In addition to my old components, I decided to use the ADAU1467 and the AD1397 codec companion - which fit quite well and have enough processing power for my application (mainly crossover and equalization functionality).
Of course, I had also to add a CPU for controlling the DSP and providing a graphical user interface that the user will be able to control and monitor the filters and amplifier status at any time. The STM32F407 CPU added to the board and also a low cost 3,5" LCD with embedded touch and SPI communication that I have already used in many project in the past.
For the analog amplifier I used quite the same design that flawless worked for 25 years with few minor improvements. The design is based on 2SK176/2SJ56 MOSFETs which are hard to find those day since the production from HITACHI stopped about 20 years ago but may alternatives are also available. The board is supplied from a 65V symmetrical power supply and also a relay has been added in the output that is controlled by the digital board. Following the power amplifier schematic:
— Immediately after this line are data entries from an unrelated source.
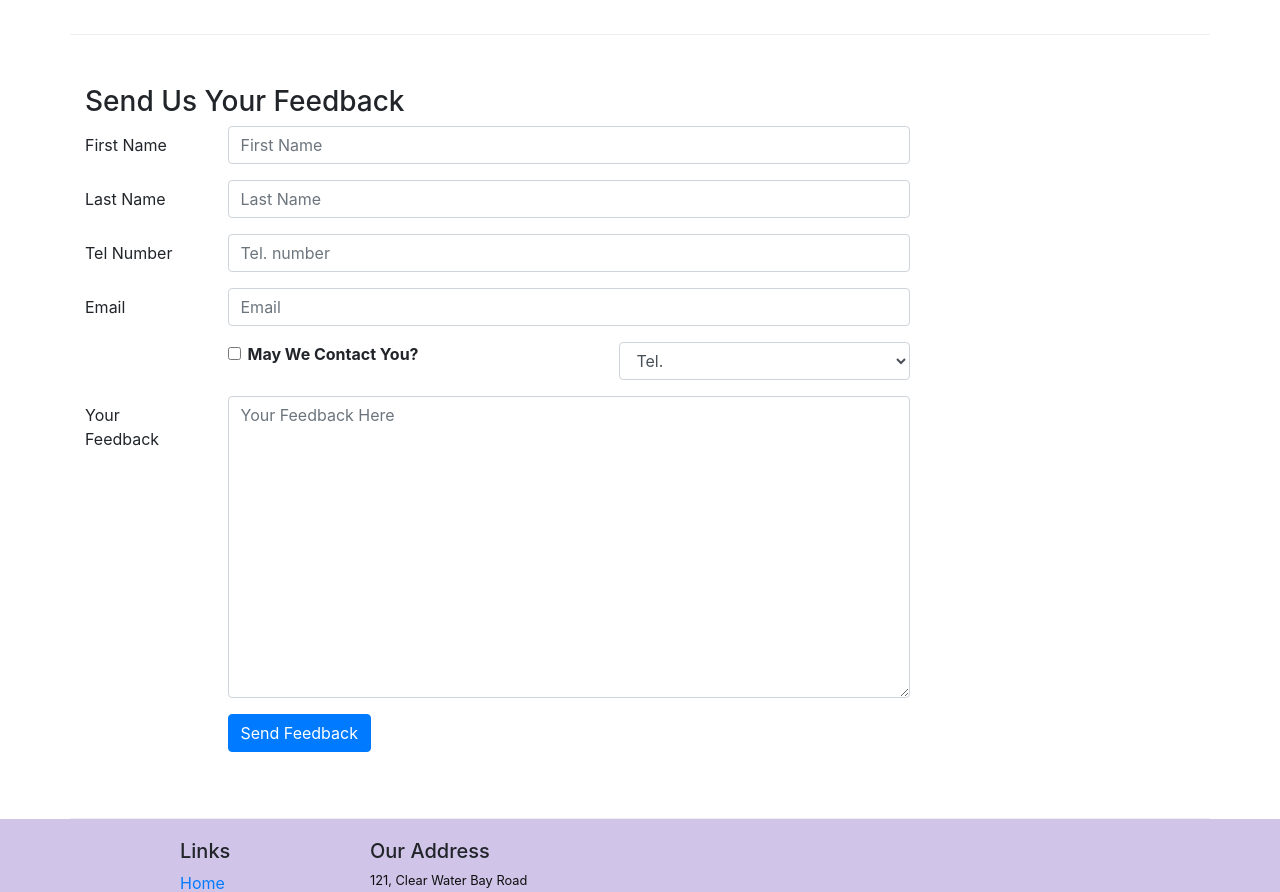
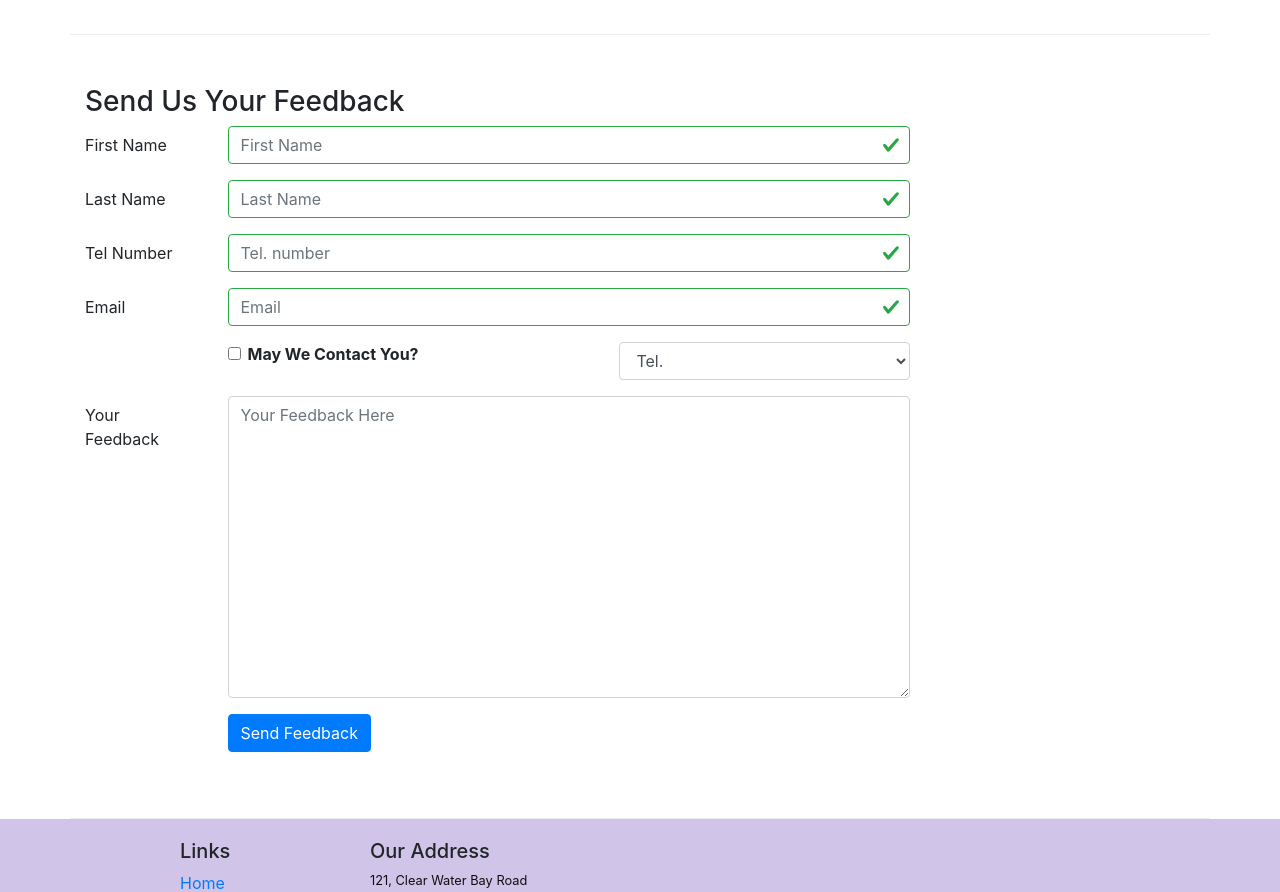
Before and after one commit to mazharalibaig/The-BaIG-restaurant, a React (Create React App) app: page /contactus in a window 1280 px wide. Shown: the part 880-1772 px from the top of the page. Built offline with nearby package versions, Linux system fonts and the light colour scheme.

Commit message:
Added form validation to contact component

```diff
--- a/src/components/ContactComponent.js
+++ b/src/components/ContactComponent.js
@@ -1,7 +1,7 @@
 import React, { Component } from 'react';
 import {Breadcrumb,BreadcrumbItem} from 'react-bootstrap';
 import {Link} from 'react-router-dom';
-import { FormGroup, Label, Input, Button } from 'reactstrap';
+import { FormGroup, Label, Input, Button ,FormFeedback} from 'reactstrap';
 import {Form,Col} from 'react-bootstrap';
 
 class Contact extends Component{
@@ -18,10 +18,58 @@ class Contact extends Component{
             email: '',
             agree: false,
             contactType: 'Tel.',
-            message: ''
+            message: '',
+            touched: {
+                firstname: false,
+                lastname: false,
+                telnum: false,
+                email: false
+            }
         }
         this.handleInputChange = this.handleInputChange.bind(this);
         this.handleSubmit = this.handleSubmit.bind(this);
+        this.validate = this.validate.bind(this);
+        this.handleBlur = this.handleBlur.bind(this);
+
+    }
+
+    handleBlur = (field) => (evt) =>
+    {
+        this.setState({
+            touched: {...this.state.touched, [field]: true}
+        });
+    }
+
+    validate(firstname,lastname,telnum,email)
+    {
+        const errors = {
+
+            firstname: '',
+            lastname: '',
+            telnum: '',
+            email: ''
+
+        }
+
+        if(this.state.touched.firstname && firstname.length<3)
+            errors.firstname = "First name should be longer than three characters and not X Æ A-12";
+        else if( firstname.length>10 )
+            errors.firstname = "First name should be lesser than 10 characters";
+
+        if(this.state.touched.lastname && lastname.length<3)
+            errors.lastname = "First name should be longer than three characters";
+        else if( lastname.length>10 )
+            errors.lastname = "First name should be lesser than 10 characters";
+
+        const reg = /^\d+$/;
+
+        if(this.state.telnum && !reg.test(telnum))
+            errors.telnum = "Telephone number must contain only numbers";
+        if(this.state.email && email.split('').filter( x => x === '@').length !== 1)
+            errors.email = "Email must contain @";
+
+        return errors;
+
     }
 
     handleInputChange(event)
@@ -42,6 +90,9 @@ class Contact extends Component{
     }
     render()
     {
+
+       const errors = this.validate(this.state.firstname,this.state.lastname,this.state.telnum,this.state.email);
+
         return(
             <div className="container">
                 <div className="row">
@@ -92,38 +143,92 @@ class Contact extends Component{
                             <FormGroup row>
                                 <Label htmlFor="firstname" md={2}>First Name</Label>
                                 <Col md={10}>
-                                    <Input type="text" onChange={this.handleInputChange} id="firstname" name="firstname" placeholder="First Name" value={this.state.firstname} />
+                                    <Input
+                                    type="text"
+                                    onBlur={this.handleBlur('firstname')}
+                                    onChange={this.handleInputChange}
+                                    valid={errors.firstname === ''}
+                                    invalid={errors.firstname !== ''}
+                                    id="firstname" name="firstname"
+                                    placeholder="First Name"
+                                    value={this.state.firstname}
+                                    />
+                                    <FormFeedback>{errors.firstname}</FormFeedback>
                                 </Col>
                             </FormGroup>
                             <FormGroup row>
                                 <Label htmlFor="lastname" md={2}>Last Name</Label>
                                 <Col md={10}>
-                                    <Input type="text" onChange={this.handleInputChange} id="lastname" name="lastname" placeholder="Last Name" value={this.state.lastname} />
+                                    <Input
+                                    type="text"
+                                    onBlur={this.handleBlur('lastname')}
+                                    onChange={this.handleInputChange}
+                                    invalid={errors.lastname !== ''}
+                                    valid={errors.lastname === ''}
+                                    id="lastname"
+                                    name="lastname"
+                                    placeholder="Last Name"
+                                    value={this.state.lastname}
+                                     />
+                                    <FormFeedback>{errors.lastname}</FormFeedback>
                                 </Col>
                             </FormGroup>
                             <FormGroup row>
                                 <Label htmlFor="telnum" md={2}>Tel Number</Label>
                                 <Col md={10}>
-                                    <Input type="tel" id="telnum" onChange={this.handleInputChange} name="telnum" placeholder="Tel. number" value={this.state.telnum} />
+                                    <Input
+                                    type="tel"
+                                    id="telnum"
+                                    onBlur={this.handleBlur('telnum')}
+                                    onChange={this.handleInputChange}
+                                    invalid={errors.telnum !== ''}
+                                    valid={errors.telnum === ''}
+                                    name="telnum"
+                                    placeholder="Tel. number"
+                                    value={this.state.telnum}
+                                    />
+                                    <FormFeedback>{errors.telnum}</FormFeedback>
                                 </Col>
                             </FormGroup>
                             <FormGroup row>
                                 <Label htmlFor="email" md={2}>Email</Label>
                                 <Col md={10}>
-                                    <Input type="email" id="email" onChange={this.handleInputChange} name="email" placeholder="Email" value={this.state.email} />
+                                    <Input
+                                    type="email"
+                                    id="email"
+                                    onBlur={this.handleBlur('email')}
+                                    onChange={this.handleInputChange}
+                                    invalid={errors.email !== ''}
+                                    valid={errors.email === ''}
+                                    name="email"
+                                    placeholder="Email"
+                                    value={this.state.email}
+                                    />
+                                    <FormFeedback>{errors.email}</FormFeedback>
                                 </Col>
                             </FormGroup>
                             <FormGroup row>
                                 <Col md={{size:6,offset:2}}>
                                     <FormGroup check>
                                         <Label check>
-                                            <Input type="checkbox" name="agree" onChange={this.handleInputChange} checked={this.state.agree} />{' '}
+                                            <Input
+                                            type="checkbox"
+                                            name="agree"
+                                            onChange={this.handleInputChange}
+                                            checked={this.state.agree}
+                                            />
+                                            {' '}
                                             <strong>May We Contact You?</strong>
                                         </Label>
                                     </FormGroup>
                                 </Col>
                                 <Col md={{size:3,offset:1}}>
-                                    <Input type="select" name="contactType" onChange={this.handleInputChange} value={this.state.contactType}>
+                                    <Input
+                                    type="select"
+                                    name="contactType"
+                                    onChange={this.handleInputChange}
+                                    value={this.state.contactType}
+                                    >
                                     <option>Tel.</option>
                                     <option>Email</option>
                                     </Input>
@@ -132,7 +237,15 @@ class Contact extends Component{
                             <FormGroup row>
                                 <Label htmlFor="message" md={2}>Your Feedback</Label>
                                 <Col md={10}>
-                                    <Input type="textarea" id="message" onChange={this.handleInputChange} name="message" rows="12" placeholder="Your Feedback Here" value={this.state.message} />
+                                    <Input
+                                    type="textarea"
+                                    id="message"
+                                    onChange={this.handleInputChange}
+                                    name="message"
+                                    rows="12"
+                                    placeholder="Your Feedback Here"
+                                    value={this.state.message}
+                                    />
                                 </Col>
                             </FormGroup>
                             <FormGroup row>
```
The digital part is based on Analog Devices ADAU1467 a 32bit/200MHz automotive audio processor, supporting up to 12 serial inputs and 12 outputs. In our case we will use 6 outputs - one for each amplifier channel - 4 inputs, two for the single ended input and 2 for the balanced, and the SPDIF input for the TOSLINK optical interface.
A basic DSP software has been prepped using the SigmaStudio tool from AD without writing any DSP code. The major blocks are displayed in the following diagram, of course the are many thinks that can be added in the feature - such as automated equalization:
Luckily building and powering up the boards shows no major issue, only few component adjustments were needed for bringing to life the amplifier. Even though, there are some improvements that are still pending or that may be considered in the future.
* The software can support automated equalization, ie downloading frequency response from a reference microphone the DSP can adapt the filters to improve sound quality.
* Changing the interface from the control board to amplifier modules from single-ended to differential or digital/SPDIF
* Each channel has a separate power supply module so no common ground to all modules except the DSP board, so noise traveling from ground to ground. Can be fixed from the previous point but for now I have order few audio transformers to isolate the channels.
* Separate power supplies for analog and digital signal in controller board. Although the noise seems quite low using LDOs for digital parts increasing the temperature on LDOs, perhaps switching supplies can be used for digital parts and LDOs only for analog.